• **What is needed**:
Reproduce the records precisely. Omit every picture.
Content starts
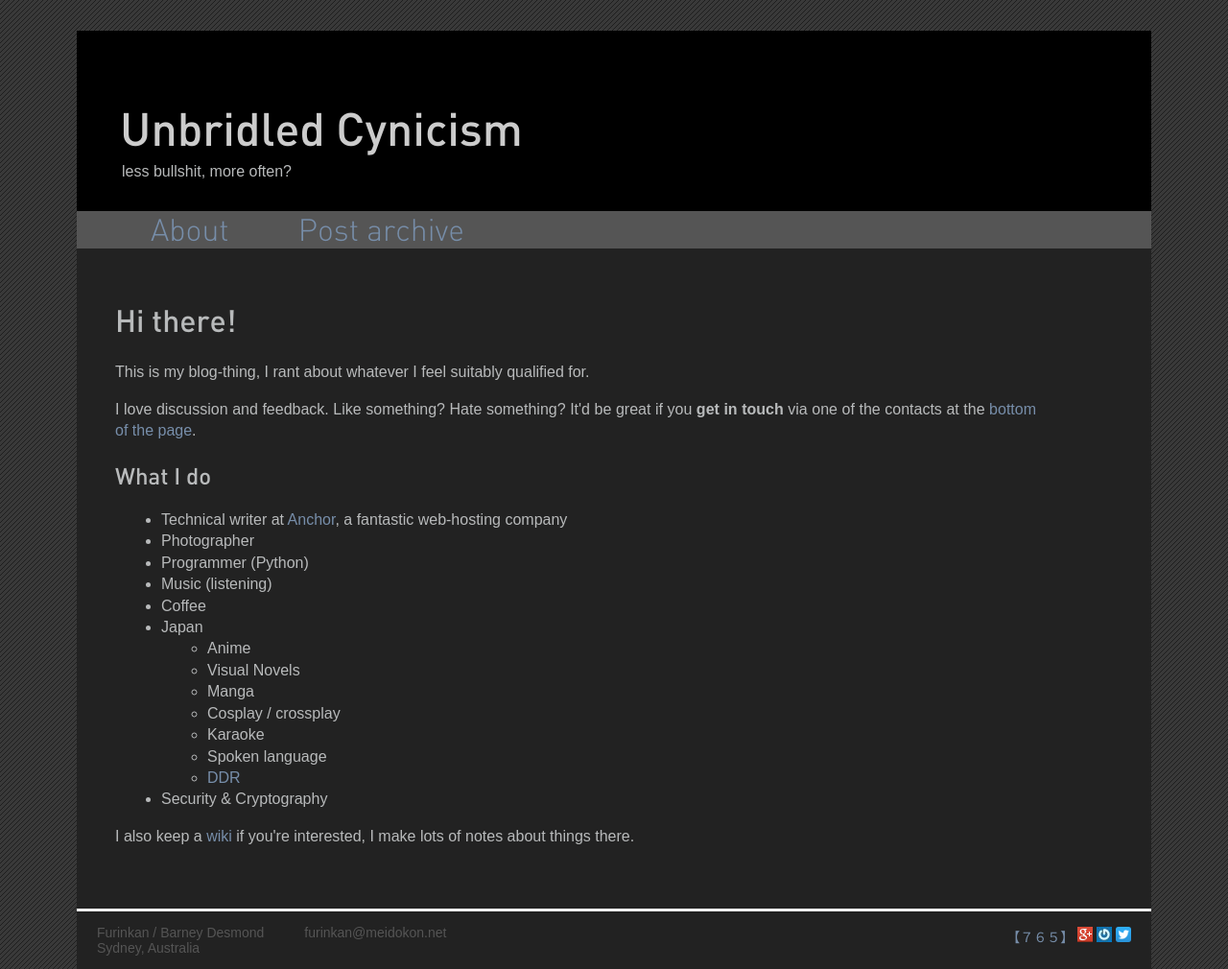
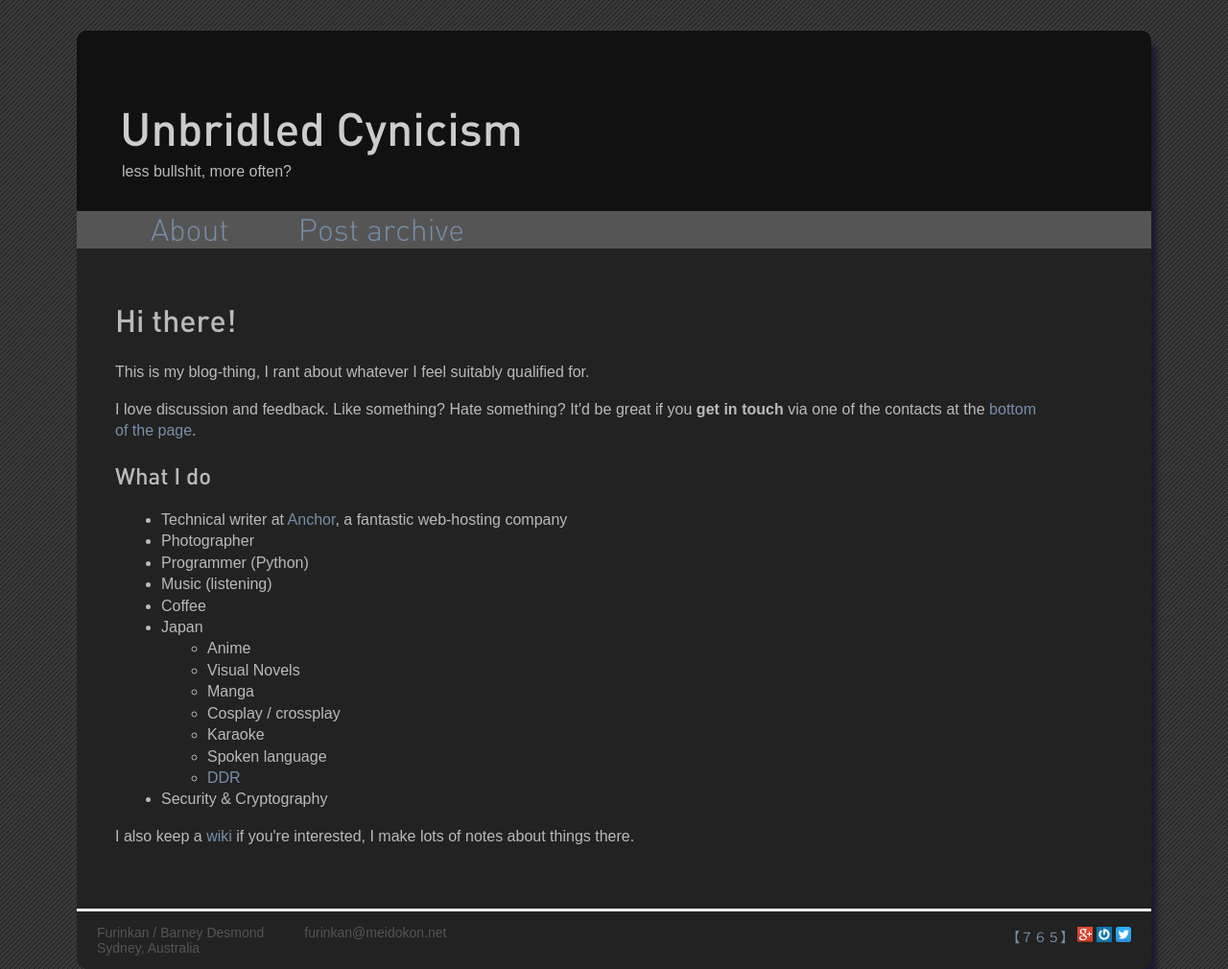
Before and after one commit to barneydesmond/blog, a Jekyll site: the page built from about.html, in a window 1280 px wide. Shown: the whole page at 96% size. Built offline with Jekyll 4.4.1, drawn with Linux system fonts in a browser that asks for light colours; Markdown is read by kramdown in place of the engine named in the settings.

Commit message:
Rounded corners and drop shadows, make things a little less gloomy
Former-commit-id: 428de16c9cdea311ec969dec3854a77a9e6c04f8

```diff
--- a/css/screen.css
+++ b/css/screen.css
@@ -120,13 +120,22 @@ ul.posts span {
   background: #222222;
   margin: 2em auto 2em auto;
   text-align: justify;
+  -webkit-box-shadow: 10px 10px 5px -4px rgba(24,24,48,0.85);
+  -moz-box-shadow:    10px 10px 5px -4px rgba(24,24,48,0.85);
+  box-shadow:         10px 10px 5px -4px rgba(24,24,48,0.85);
+  -webkit-border-radius: 10px;
+  -moz-border-radius:    10px;
+  border-radius:         10px;
 }
 
 
 .site .title {
-  background: black;
+  background: #111111;
   padding-left: 45px;
   padding-right: 45px;
+  -webkit-border-radius: 10px 10px 0px 0px;
+  -moz-border-radius:    10px 10px 0px 0px;
+  border-radius:         10px 10px 0px 0px;
 }
 
   .site .title h1 {
```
Content ends
• **Solved exercise**:
Before and after one commit to barneydesmond/blog, a Jekyll site: the page built from about.html, in a window 1280 px wide. Shown: the whole page at 96% size. Built offline with Jekyll 4.4.1, drawn with Linux system fonts in a browser that asks for light colours; Markdown is read by kramdown in place of the engine named in the settings.

Commit message:
Rounded corners and drop shadows, make things a little less gloomy
Former-commit-id: 428de16c9cdea311ec969dec3854a77a9e6c04f8

```diff
--- a/css/screen.css
+++ b/css/screen.css
@@ -120,13 +120,22 @@ ul.posts span {
   background: #222222;
   margin: 2em auto 2em auto;
   text-align: justify;
+  -webkit-box-shadow: 10px 10px 5px -4px rgba(24,24,48,0.85);
+  -moz-box-shadow:    10px 10px 5px -4px rgba(24,24,48,0.85);
+  box-shadow:         10px 10px 5px -4px rgba(24,24,48,0.85);
+  -webkit-border-radius: 10px;
+  -moz-border-radius:    10px;
+  border-radius:         10px;
 }
 
 
 .site .title {
-  background: black;
+  background: #111111;
   padding-left: 45px;
   padding-right: 45px;
+  -webkit-border-radius: 10px 10px 0px 0px;
+  -moz-border-radius:    10px 10px 0px 0px;
+  border-radius:         10px 10px 0px 0px;
 }
 
   .site .title h1 {
```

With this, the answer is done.